“The University Diversity Strategic Plan aims to identify goals and strategies for pursuing success in diversity and inclusion, helps to develop empathy and understanding through knowledge of others, and reminds us that an appreciation for diversity and inclusion benefits all of us.”
The six goals brought forth for discussion included:
• Improve recruitment and hiring of diverse faculty, staff, students and administration.
• Improve retention of diverse faculty, staff, students and administration.
• Develop and maintain a campus culture and climate in which embracing diversity and inclusion is a core value of the SIUE community.
• Enhance students’ diversity-related knowledge, skills and attitudes necessary for succeeding in a diverse, inclusive and global world.
• Advance institutional commitment and accountability to diversity and inclusion initiatives, practices and policies.

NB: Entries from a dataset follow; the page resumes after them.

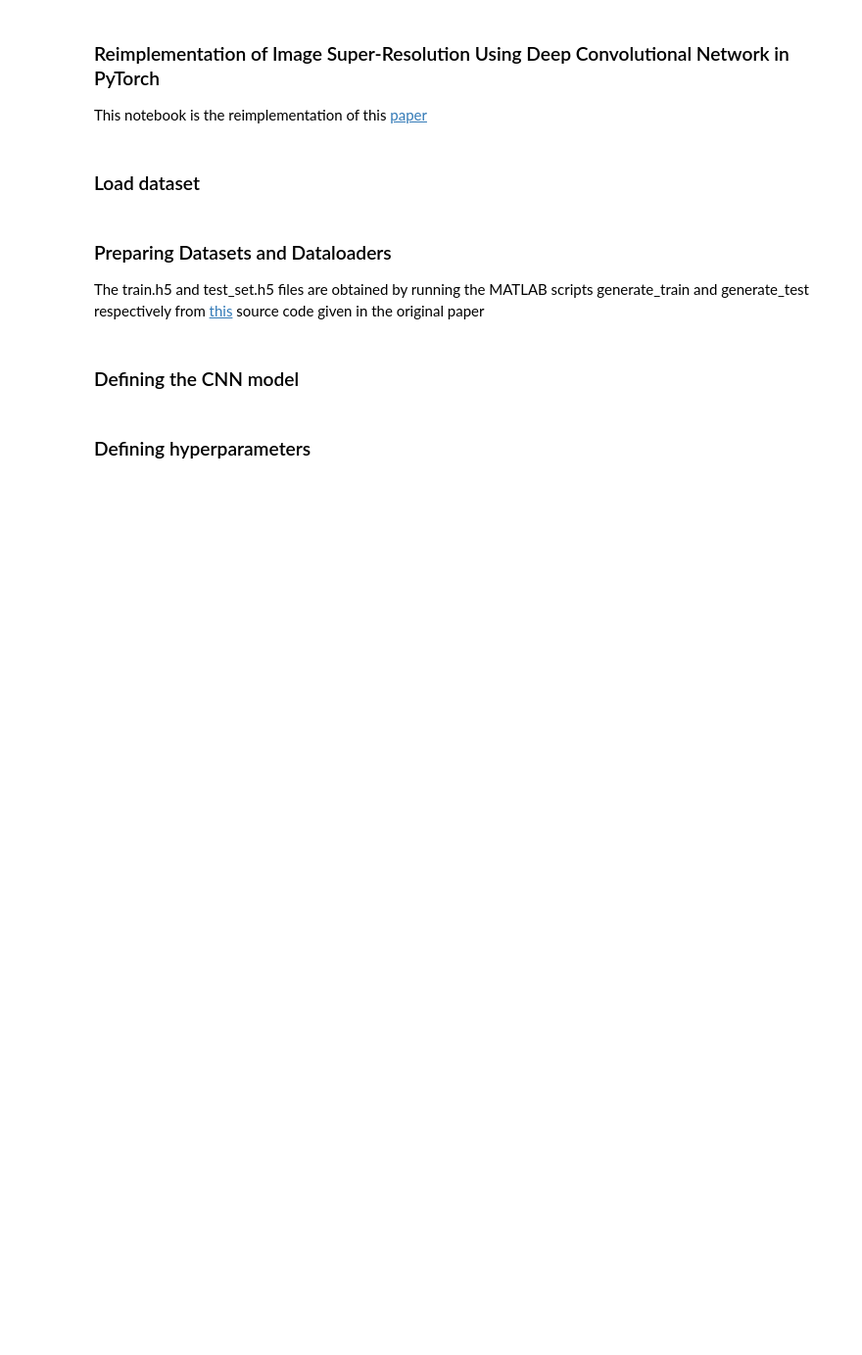
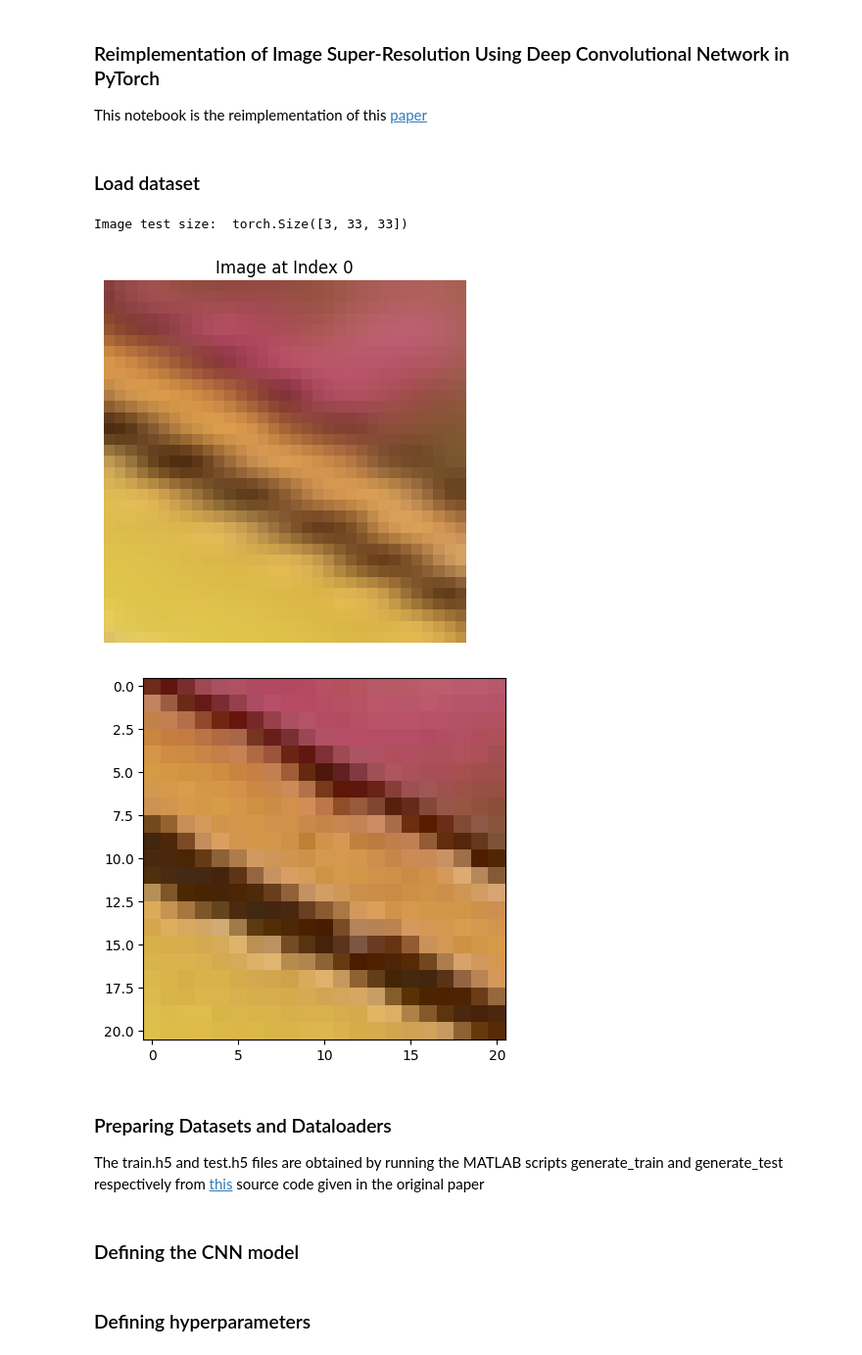
Before and after one commit to AdamAzuddin/SRCNN-PyTorch, a Jupyter notebook: train_srcnn.ipynb, the cells around one changed output. Shown at 98% size. Cells and saved outputs as stored; diff of their text form; code cells hidden in the pictures; blank space fills up the shorter version.

```diff
--- a/train_srcnn.ipynb
+++ b/train_srcnn.ipynb
@@ -32,10 +37,55 @@ class MyDataset(Dataset):
 
     def close(self):
         self.file.close()
+# %%
+# Create an instance of MyDataset
+dataset = MyDataset('train.h5')
+test_dataset = MyDataset('test.h5')
+
+# Choose the index of the data point you want to print
+index_to_print = 0
+
+# Retrieve the specified data point from the dataset
+image, label = dataset[index_to_print]
+image_test, label_test = test_dataset[index_to_print]
+
+""" # Convert the image tensor to a PIL image for visualization
+pil_image = to_pil_image(image)
+pil_label = to_pil_image(label)
+# Display the image using Matplotlib
+plt.imshow(pil_image)
+plt.title(f"Image at Index {index_to_print}")
+plt.axis('off')  # Hide axes
+plt.show()
+
+# Print information about the label
+plt.imshow(pil_label) """
+
+print("Image test size: ", image_test.size())
+# Convert the image tensor to a PIL image for visualization
+pil_image = to_pil_image(image_test)
+pil_label = to_pil_image(label_test)
+# Display the image using Matplotlib
+plt.imshow(pil_image)
+plt.title(f"Image at Index {index_to_print}")
+plt.axis('off')  # Hide axes
+plt.show()
+
+# Print information about the label
+""" print(f"Label at Index {index_to_print}: {label}") """
+plt.imshow(pil_label)
+
+
+# Close the dataset (important for releasing resources)
+dataset.close()
+# %% [output]
+Image test size:  torch.Size([3, 33, 33])
+[figure, added]
+[figure, added]
 # %% [markdown]
 ### Preparing Datasets and Dataloaders
 
-The train.h5 and test_set.h5 files are obtained by running the MATLAB scripts generate_train and generate_test respectively from [this](https://mmlab.ie.cuhk.edu.hk/projects/SRCNN/SRCNN_train.zip) source code given in the original paper
+The train.h5 and test.h5 files are obtained by running the MATLAB scripts generate_train and generate_test respectively from [this](https://mmlab.ie.cuhk.edu.hk/projects/SRCNN/SRCNN_train.zip) source code given in the original paper
 # %%
 # Define dataset and dataloader
 dataset = MyDataset('train.h5')
```
Also changed, not shown: parts of 10 cells of this notebook, 5 other files.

• Develop collaborative partnerships that support diversity and inclusion initiatives at SIUE.
Diversified groups of participants discussed each goal in small groups and then presented their recommendations to all attendees. Among the multiple ideas brought forth were such recommendations as expanding the Office of Diversity and Inclusion for programming and sustained dialogue to be implemented in greater frequency and at the program and departmental level, mandatory cultural courses and training requirements, and stronger peer-to-peer mentorship programs for students, faculty and staff.
“We need to add some help and resources to the Office of Diversity and Inclusion to help put this entire plan into operation,” student body president Luke Jansen told the group. “We can sit here and talk about it all day, but if there’s not one driving force behind it, it’s not going to happen.”
“We need to understand what businesses and non-profits need in terms of a global and diverse workforce and consider how we can work together to organize internships for our students in those areas, and how we can develop training programs to meet those needs,” said Mary Weishaar, PhD, executive director of International Affairs.
“SIUE has grown comfortable with being comfortable,” added David Groves, graduate assistant for Campus Activities Board in the Kimmel Student Involvement Center. “Often times we hear complaints, but not solutions. We need to decide exactly what are we doing to turn those complaints into the solutions we need, and what are we doing to support the students.”
Also speaking at the summit was Dr. Lakesha Butler, clinical associate professor in the Department of Pharmacy Practice and a member of the University Diversity Council. She reminded the group of SIUE’s mission to “develop professionals, scholars and leaders who shape a changing world.”
“Being an institution of higher education, we are charged with taking our students, and also faculty and staff, on a continuous journey of evolution and growth, not only academically, but also socially and emotionally,” Butler said. “We’ve certainly made great strides.”
According to Brown, all of the notes from the Summit will be posted in the University’s Diversity and Inclusion Online Learning Community through Blackboard. For more information, contact the Office of Institutional Diversity and Inclusion at (618) 650-5382 or siue.edu/institutionaldiversityandinclusion/.
A town hall meeting on the Diversity Strategic Plan will be held in early April.